Senate Democrats Hold News Conf. On Genetically Engineered Food Labeling Photo by Mark Wilson/Getty Images

Senate Republicans silenced Sen. Elizabeth Warren (D-MA) on the Senate floor late Tuesday night as she read a 1986 letter from Coretta Scott King criticizing the record of attorney general nominee Sen. Jeff Sessions (R-AL).

But just hours later, Oregon Sen. Jeff Merkley returned to the Senate floor to pick up where Warren had left off, reading portions of the same letter.

Senate Majority Leader Mitch McConnell had found Warren in violation of the Senate’s Rule 19, which prevents senators from using “any form of words [to] impute to another Senator … any conduct or motive unworthy or unbecoming a Senator,” for attempting to read the letter criticizing Sessions. The full Senate body then voted on party lines, 49-43, to prevent Warren from speaking further on the Sessions confirmation debate.

Merkley, noting he’d consulted with the Senate parliamentarian, announced he would read the same letter — but “in a way that’s appropriate under our rules.” It was a gambit designed to call further attention to the letter Republicans didn’t want broadcast, which had already taken off on social media and in the press.

Merkley’s speech omitted portions of the letter that Warren had read, including the line that Sessions had used his office as a prosecutor “to chill the free exercise of the vote by black citizens.”

But Merkley concluded his speech with the following quote, which at the very least appears to violate the spirit of Rule 19:

I do not believe Jefferson Sessions possesses the requisite judgment, competence and sensitivity to the rights guaranteed by the federal civil rights laws to qualify for appointment to the federal district court.

Republicans did not censure Merkley for reading that portion of the letter, perhaps because it came at the end of his speech and he had already finished. (By contrast, Warren was cut off in the middle of her talk about Sessions.)

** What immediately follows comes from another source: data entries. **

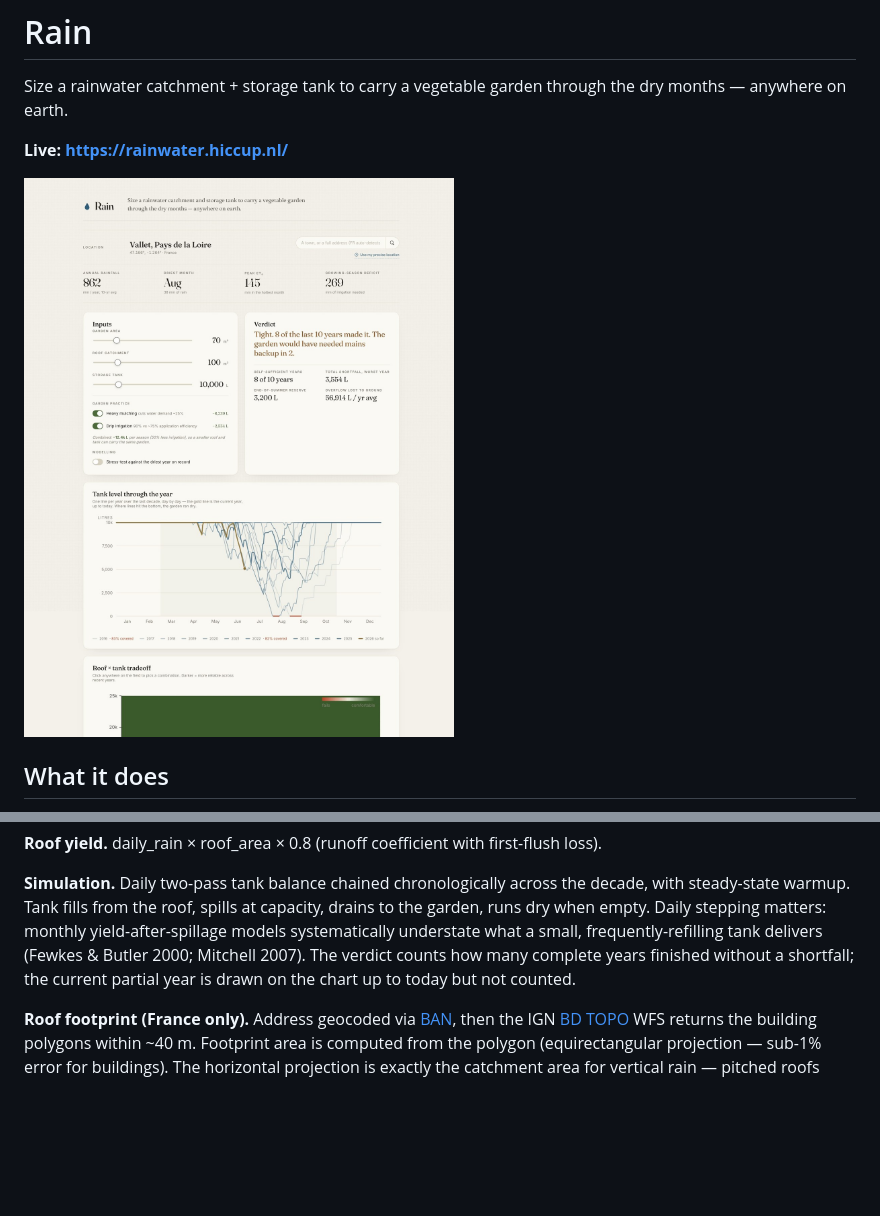
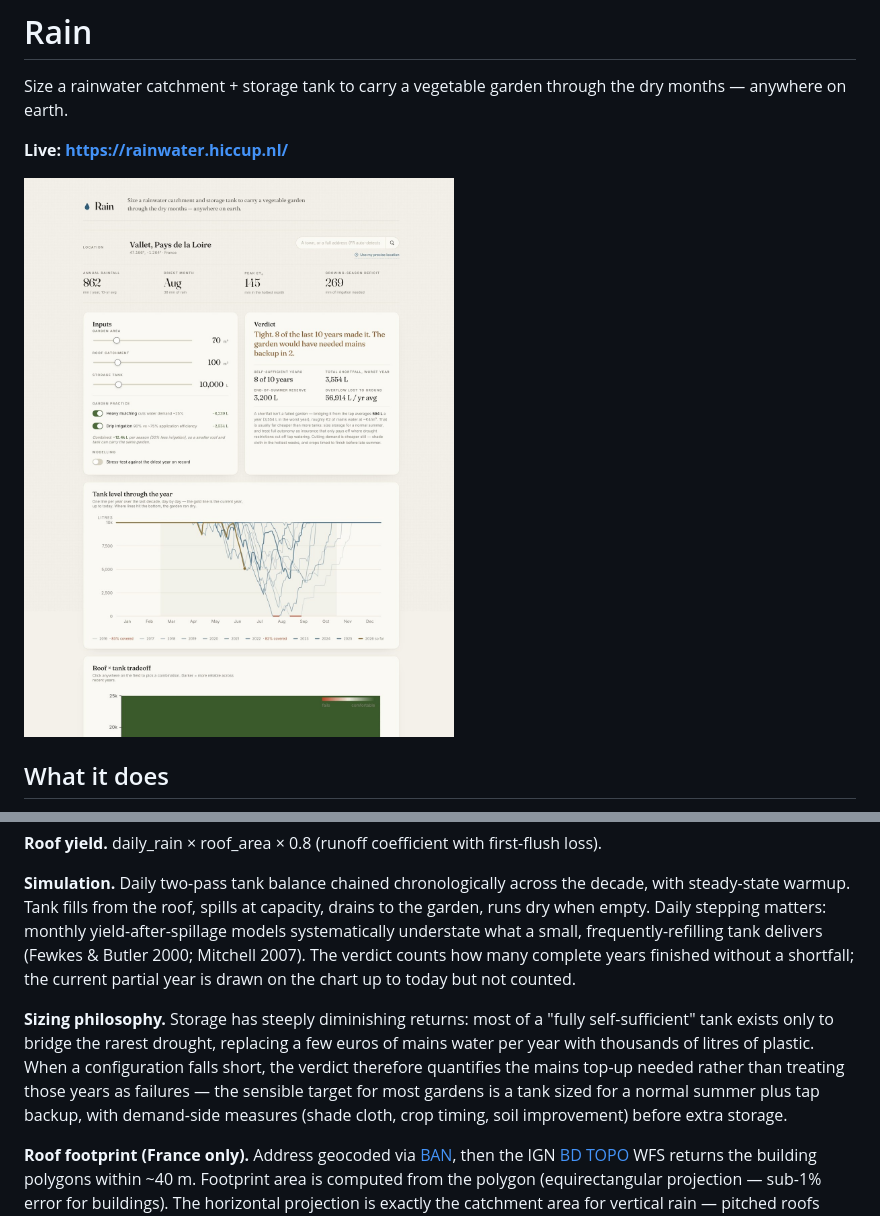
Before and after one commit to bartcortooms/rainwater, a Markdown page: README.md, 2 parts joined by grey strips. Rendered like a GitHub page; pictures changed too: screenshot.jpg; blank space fills up the shorter version.

```diff
--- a/README.md
+++ b/README.md
@@ -25,6 +25,8 @@ In France, the address can also auto-fill the roof catchment area from the offic
 **Roof yield.** daily_rain × roof_area × 0.8 (runoff coefficient with first-flush loss).
 
 **Simulation.** Daily two-pass tank balance chained chronologically across the decade, with steady-state warmup. Tank fills from the roof, spills at capacity, drains to the garden, runs dry when empty. Daily stepping matters: monthly yield-after-spillage models systematically understate what a small, frequently-refilling tank delivers (Fewkes & Butler 2000; Mitchell 2007). The verdict counts how many complete years finished without a shortfall; the current partial year is drawn on the chart up to today but not counted.
+
+**Sizing philosophy.** Storage has steeply diminishing returns: most of a "fully self-sufficient" tank exists only to bridge the rarest drought, replacing a few euros of mains water per year with thousands of litres of plastic. When a configuration falls short, the verdict therefore quantifies the mains top-up needed rather than treating those years as failures — the sensible target for most gardens is a tank sized for a normal summer plus tap backup, with demand-side measures (shade cloth, crop timing, soil improvement) before extra storage.
 
 **Roof footprint (France only).** Address geocoded via [BAN](https://adresse.data.gouv.fr/), then the IGN [BD TOPO](https://geoservices.ign.fr/bdtopo) WFS returns the building polygons within ~40 m. Footprint area is computed from the polygon (equirectangular projection — sub-1% error for buildings). The horizontal projection is exactly the catchment area for vertical rain — pitched roofs collect the same amount as their footprint.
 
```
Also changed, not shown: 3 other files.
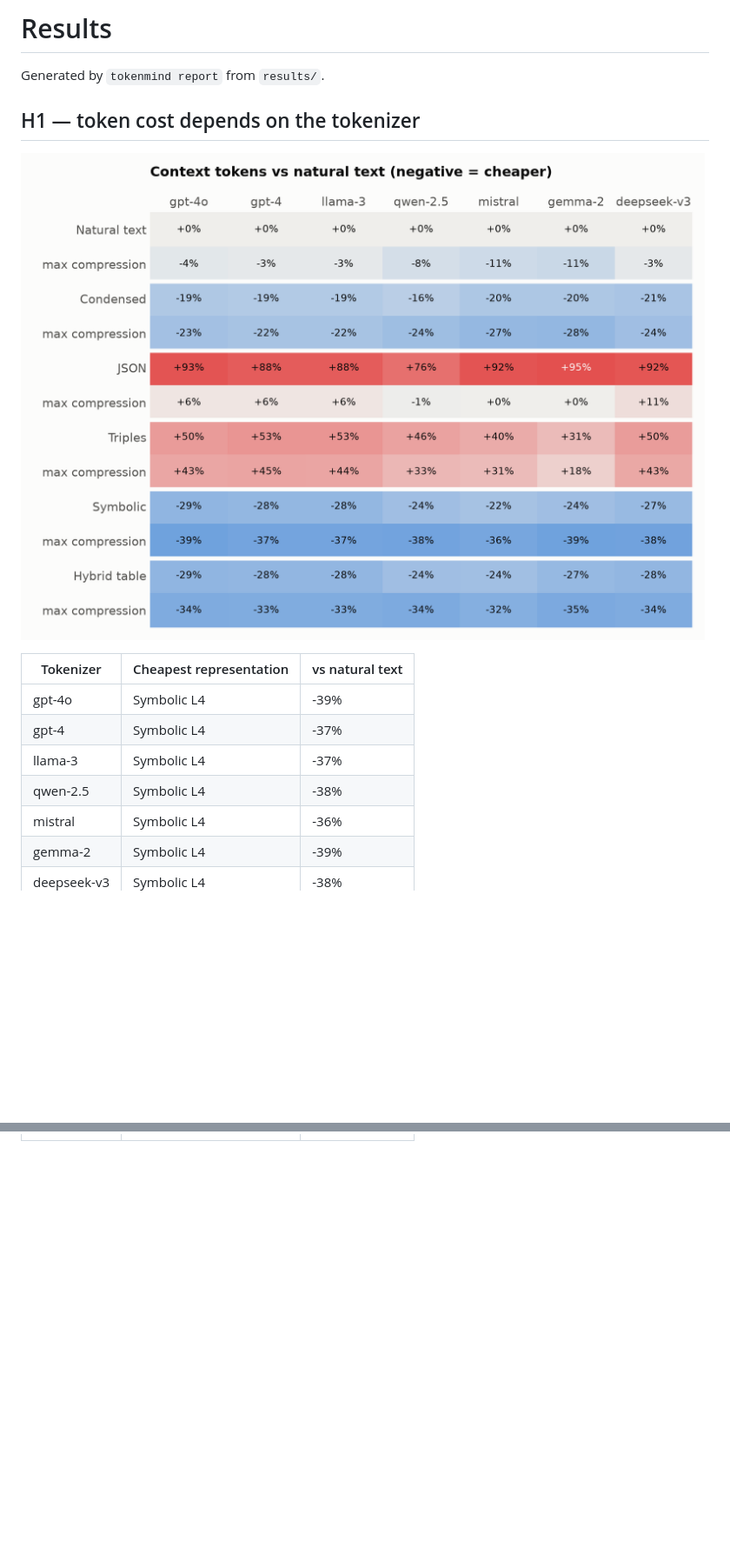
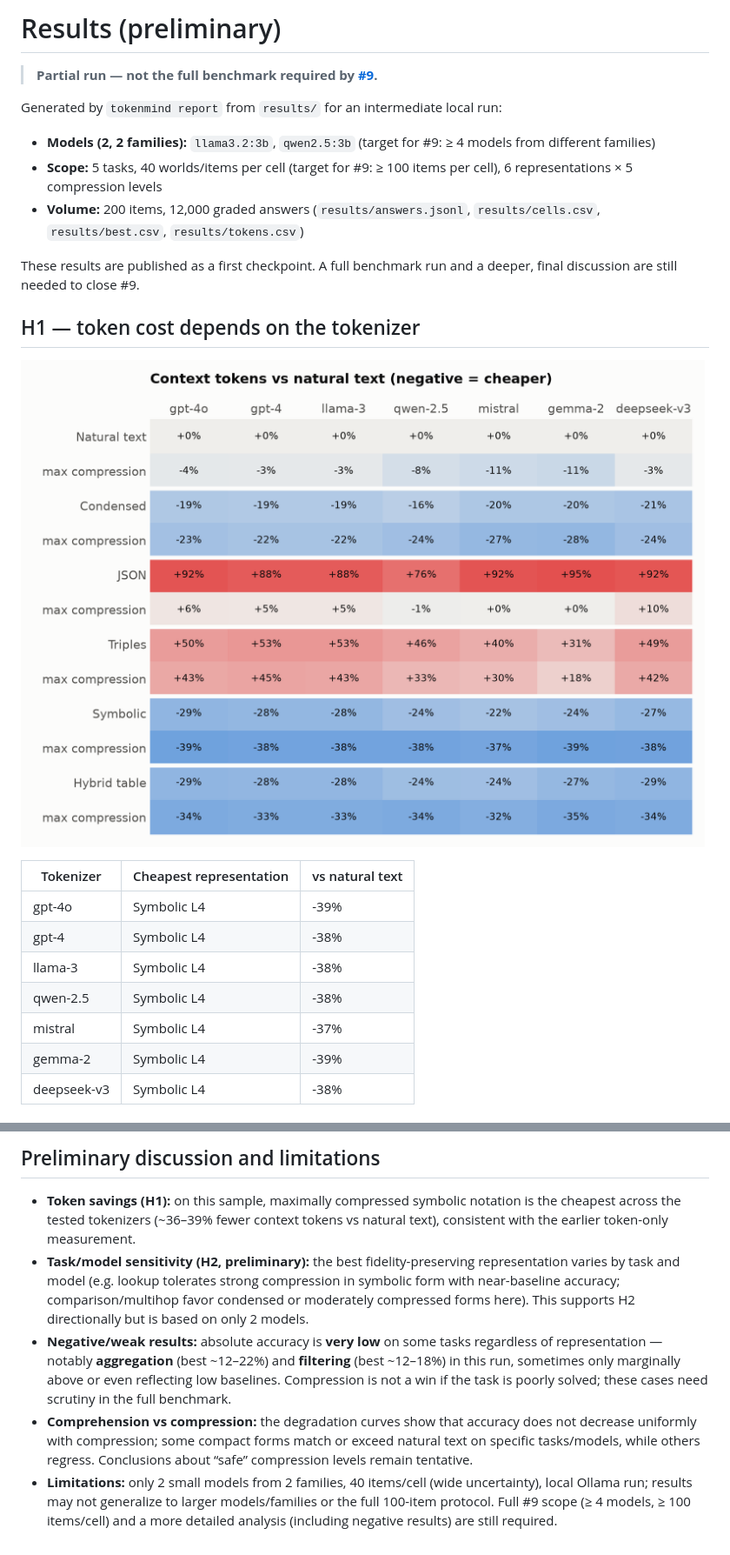
Before and after one commit to rmouahid/tokenmind, a Markdown page: docs/results.md, 2 parts joined by grey strips. Shown at 87% size. GitHub-like rendering; pictures changed too: docs/figures/tokens.png; blank space fills up the shorter version.

```diff
--- a/docs/results.md
+++ b/docs/results.md
@@ -1,6 +1,14 @@
-# Results
+# Results (preliminary)
 
-Generated by `tokenmind report` from `results/`.
+> **Partial run — not the full benchmark required by [#9](https://github.com/rmouahid/tokenmind/issues/9).**
+
+Generated by `tokenmind report` from `results/` for an intermediate local run:
+
+- **Models (2, 2 families):** `llama3.2:3b`, `qwen2.5:3b` (target for #9: ≥ 4 models from different families)
+- **Scope:** 5 tasks, 40 worlds/items per cell (target for #9: ≥ 100 items per cell), 6 representations × 5 compression levels
+- **Volume:** 200 items, 12,000 graded answers (`results/answers.jsonl`, `results/cells.csv`, `results/best.csv`, `results/tokens.csv`)
+
+These results are published as a first checkpoint. A full benchmark run and a deeper, final discussion are still needed to close #9.
 
 ## H1 — token cost depends on the tokenizer
 
@@ -9,9 +17,9 @@ Generated by `tokenmind report` from `results/`.
 | Tokenizer | Cheapest representation | vs natural text |
 | --- | --- | --- |
 | gpt-4o | Symbolic L4 | -39% |
-| gpt-4 | Symbolic L4 | -37% |
-| llama-3 | Symbolic L4 | -37% |
+| gpt-4 | Symbolic L4 | -38% |
+| llama-3 | Symbolic L4 | -38% |
 | qwen-2.5 | Symbolic L4 | -38% |
-| mistral | Symbolic L4 | -36% |
+| mistral | Symbolic L4 | -37% |
 | gemma-2 | Symbolic L4 | -39% |
 | deepseek-v3 | Symbolic L4 | -38% |
@@ -17,0 +52,7 @@ Generated by `tokenmind report` from `results/`.
+## Preliminary discussion and limitations
+
+- **Token savings (H1):** on this sample, maximally compressed symbolic notation is the cheapest across the tested tokenizers (~36–39% fewer context tokens vs natural text), consistent with the earlier token-only measurement.
+- **Task/model sensitivity (H2, preliminary):** the best fidelity-preserving representation varies by task and model (e.g. lookup tolerates strong compression in symbolic form with near-baseline accuracy; comparison/multihop favor condensed or moderately compressed forms here). This supports H2 directionally but is based on only 2 models.
+- **Negative/weak results:** absolute accuracy is **very low** on some tasks regardless of representation — notably **aggregation** (best ~12–22%) and **filtering** (best ~12–18%) in this run, sometimes only marginally above or even reflecting low baselines. Compression is not a win if the task is poorly solved; these cases need scrutiny in the full benchmark.
+- **Comprehension vs compression:** the degradation curves show that accuracy does not decrease uniformly with compression; some compact forms match or exceed natural text on specific tasks/models, while others regress. Conclusions about “safe” compression levels remain tentative.
+- **Limitations:** only 2 small models from 2 families, 40 items/cell (wide uncertainty), local Ollama run; results may not generalize to larger models/families or the full 100-item protocol. Full #9 scope (≥ 4 models, ≥ 100 items/cell) and a more detailed analysis (including negative results) are still required.
```
Also changed, not shown: other parts of docs/results.md (+26 -0 lines), docs/figures/degradation.png (added), docs/figures/pareto.png (added), 5 other files.
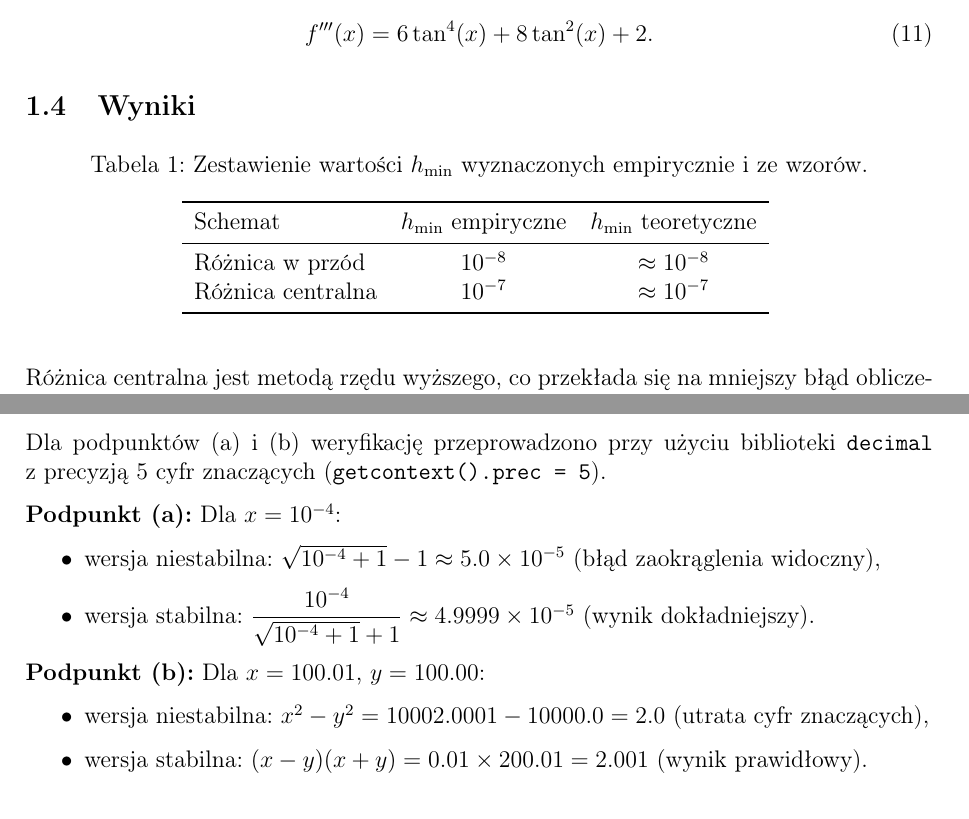
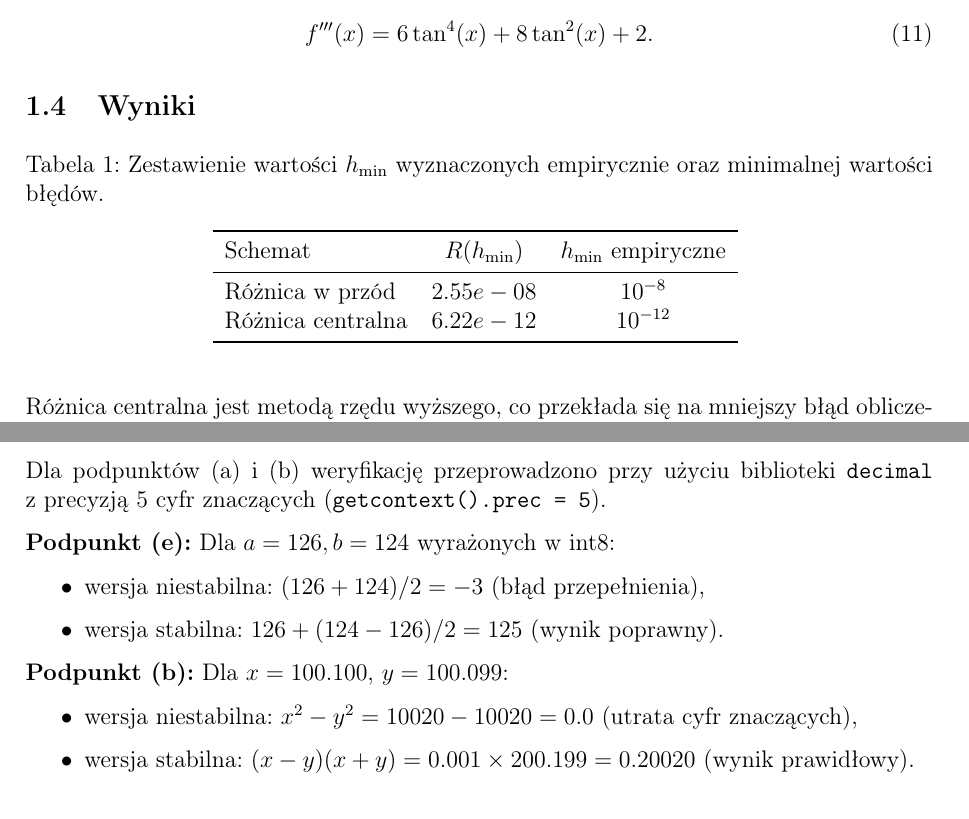
Before and after one commit to mateuszstoch/AGH, a LaTeX document (MOwNiT/lab1/sprawozdanie/sprawozdanie.tex): two parts of pages 3 and 5 of 9, joined at a grey line, cut so that both start at the same text. Compiled offline with pdfLaTeX.

Commit message:
🐛 Fix errors in sprawozdanie, lab1

```diff
--- a/MOwNiT/lab1/sprawozdanie/sprawozdanie.tex
+++ b/MOwNiT/lab1/sprawozdanie/sprawozdanie.tex
@@ -126,13 +126,13 @@ Trzecia pochodna, użyta w~powyższym wzorze:
 
 \begin{table}[H]
   \centering
-  \caption{Zestawienie wartości $h_{\min}$ wyznaczonych empirycznie i~ze wzorów.}
+  \caption{Zestawienie wartości $h_{\min}$ wyznaczonych empirycznie oraz minimalnej wartości błędów.}
   \begin{tabular}{lcc}
     \toprule
-    Schemat & $h_{\min}$ empiryczne & $h_{\min}$ teoretyczne \\
+    Schemat & $R(h_{\min})$  & $h_{\min}$ empiryczne \\
     \midrule
-    Różnica w przód   & $10^{-8}$ & $\approx 10^{-8}$ \\
-    Różnica centralna & $10^{-7}$ & $\approx 10^{-7}$ \\
+    Różnica w przód   & $2.55e-08$ & $ 10^{-8}$ \\
+    Różnica centralna & $6.22e-12$ & $ 10^{-12}$ \\
     \bottomrule
   \end{tabular}
   \label{tab:hmin}
@@ -207,16 +207,16 @@ gdzie $c = \max_j x_j$, unika się przepełnienia. Wynik jest matematycznie rów
 
 Dla podpunktów (a) i~(b) weryfikację przeprowadzono przy użyciu biblioteki \texttt{decimal} z~precyzją 5 cyfr znaczących (\texttt{getcontext().prec = 5}).
 
-\textbf{Podpunkt (a):} Dla $x = 10^{-4}$:
+\textbf{Podpunkt (e):} Dla $a = 126, b=124$ wyrażonych w int8:
 \begin{itemize}
-  \item wersja niestabilna: $\sqrt{10^{-4}+1} - 1 \approx 5.0 \times 10^{-5}$ (błąd zaokrąglenia widoczny),
-  \item wersja stabilna: $\dfrac{10^{-4}}{\sqrt{10^{-4}+1}+1} \approx 4.9999 \times 10^{-5}$ (wynik dokładniejszy).
+  \item wersja niestabilna: $(126 + 124)/2 = -3$ (błąd przepełnienia),
+  \item wersja stabilna: $126+ (124 - 126)/2 = 125$ (wynik poprawny).
 \end{itemize}
 
-\textbf{Podpunkt (b):} Dla $x = 100.01$, $y = 100.00$:
+\textbf{Podpunkt (b):} Dla $x = 100.100$, $y = 100.099$:
 \begin{itemize}
-  \item wersja niestabilna: $x^2 - y^2 = 10002.0001 - 10000.0 = 2.0$ (utrata cyfr znaczących),
-  \item wersja stabilna: $(x-y)(x+y) = 0.01 \times 200.01 = 2.001$ (wynik prawidłowy).
+  \item wersja niestabilna: $x^2 - y^2 =  10020 - 10020  = 0.0$ (utrata cyfr znaczących),
+  \item wersja stabilna: $(x-y)(x+y) = 0.001 \times 200.199 = 0.20020$ (wynik prawidłowy).
 \end{itemize}
 
 % ============================================================
```
Also changed, not shown: 1 other file.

Either way, Merkley’s speech represented how McConnell’s decision to cut off Warren may have backfired. Until well past 2 am, Senate Democrats held the floor talking about their outrage about the decision. Democratic Sens. Cory Booker (NJ), Pat Leahy (VT), and Chris Murphy (CT) all took turns criticizing McConnell for doing so.

Here’s a portion of a speech from Sen. Brian Schatz (D-HI):

After she was excluded from the Senate debate, Warren recorded a video on Facebook Live outside the Capitol expressing her frustration. Her video got more than 3 million views. The C-SPAN feed of the Senate floor was being watched by a few hundred people late Tuesday night.

Watch: Warren silenced on Senate floor by GOP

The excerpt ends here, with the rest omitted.